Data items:
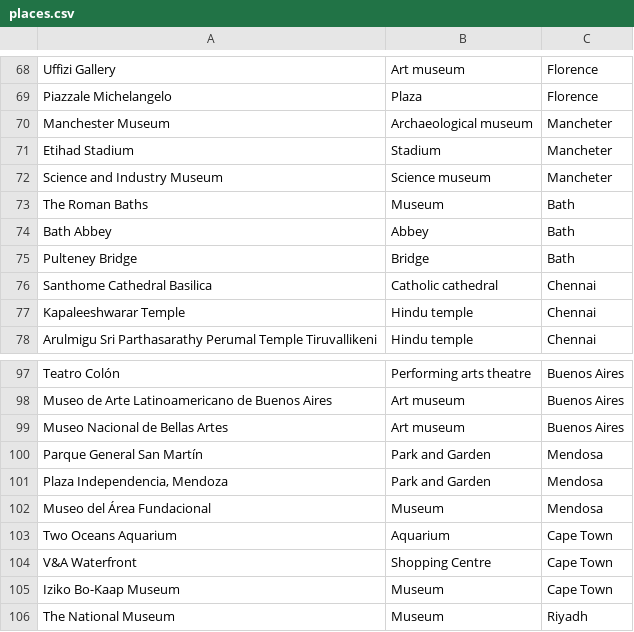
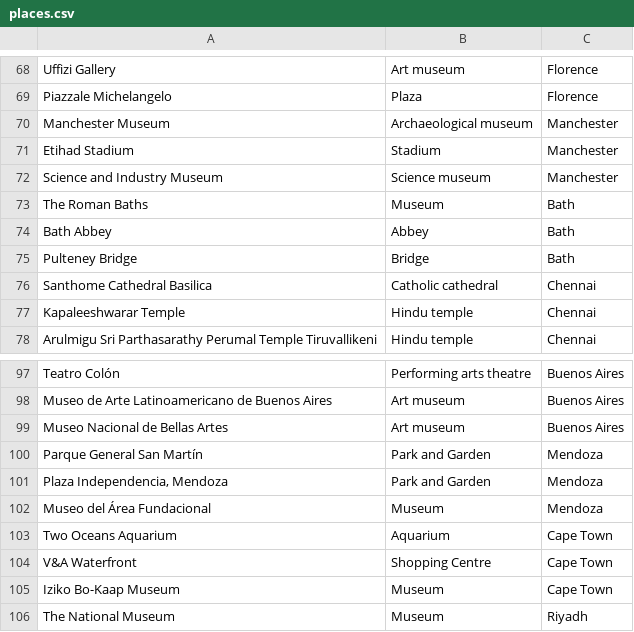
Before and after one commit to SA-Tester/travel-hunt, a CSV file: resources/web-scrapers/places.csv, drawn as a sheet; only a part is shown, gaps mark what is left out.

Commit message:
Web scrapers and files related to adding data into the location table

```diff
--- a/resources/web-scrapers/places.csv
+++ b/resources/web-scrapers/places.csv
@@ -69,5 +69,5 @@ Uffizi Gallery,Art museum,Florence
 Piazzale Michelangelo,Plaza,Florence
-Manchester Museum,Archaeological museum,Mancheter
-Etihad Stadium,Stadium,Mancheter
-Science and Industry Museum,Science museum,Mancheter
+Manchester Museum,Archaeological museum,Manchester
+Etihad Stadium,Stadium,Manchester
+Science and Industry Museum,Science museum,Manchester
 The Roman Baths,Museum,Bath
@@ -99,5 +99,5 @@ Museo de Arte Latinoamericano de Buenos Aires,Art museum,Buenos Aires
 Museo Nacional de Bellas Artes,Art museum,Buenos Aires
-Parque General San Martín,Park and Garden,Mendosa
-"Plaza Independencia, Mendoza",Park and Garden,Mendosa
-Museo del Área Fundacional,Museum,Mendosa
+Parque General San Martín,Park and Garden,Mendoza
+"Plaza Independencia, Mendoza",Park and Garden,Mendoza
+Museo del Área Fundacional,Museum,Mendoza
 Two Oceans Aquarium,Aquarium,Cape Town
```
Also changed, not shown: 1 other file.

==

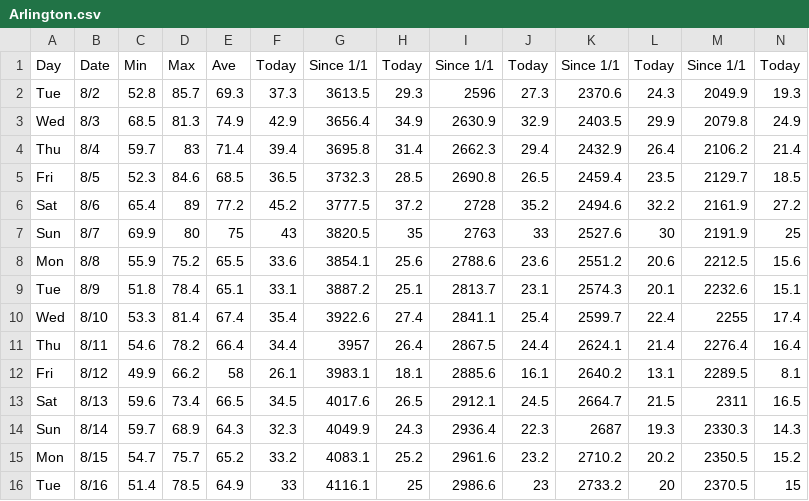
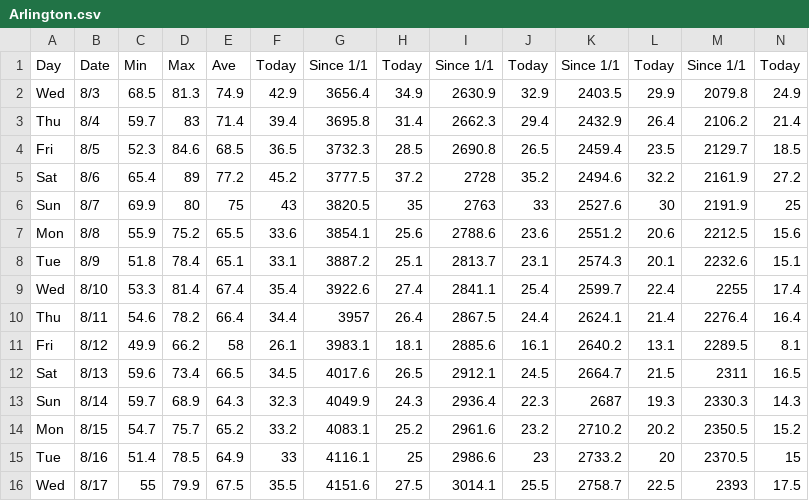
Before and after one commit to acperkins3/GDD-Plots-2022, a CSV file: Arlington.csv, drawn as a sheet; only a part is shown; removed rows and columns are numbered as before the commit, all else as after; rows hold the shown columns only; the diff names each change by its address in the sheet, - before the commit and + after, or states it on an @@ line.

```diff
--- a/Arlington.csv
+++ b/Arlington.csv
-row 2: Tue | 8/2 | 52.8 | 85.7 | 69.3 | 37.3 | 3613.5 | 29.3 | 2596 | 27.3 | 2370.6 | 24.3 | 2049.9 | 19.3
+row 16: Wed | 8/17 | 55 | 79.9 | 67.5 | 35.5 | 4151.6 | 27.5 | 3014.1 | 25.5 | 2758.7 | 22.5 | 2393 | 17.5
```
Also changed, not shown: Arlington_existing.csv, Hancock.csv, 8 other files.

Exercise instructions: Wherever a line in the records contains the word "after", copy that line.

Response area:
Before and after one commit to SA-Tester/travel-hunt, a CSV file: resources/web-scrapers/places.csv, drawn as a sheet; only a part is shown, gaps mark what is left out.
Before and after one commit to acperkins3/GDD-Plots-2022, a CSV file: Arlington.csv, drawn as a sheet; only a part is shown; removed rows and columns are numbered as before the commit, all else as after; rows hold the shown columns only; the diff names each change by its address in the sheet, - before the commit and + after, or states it on an @@ line.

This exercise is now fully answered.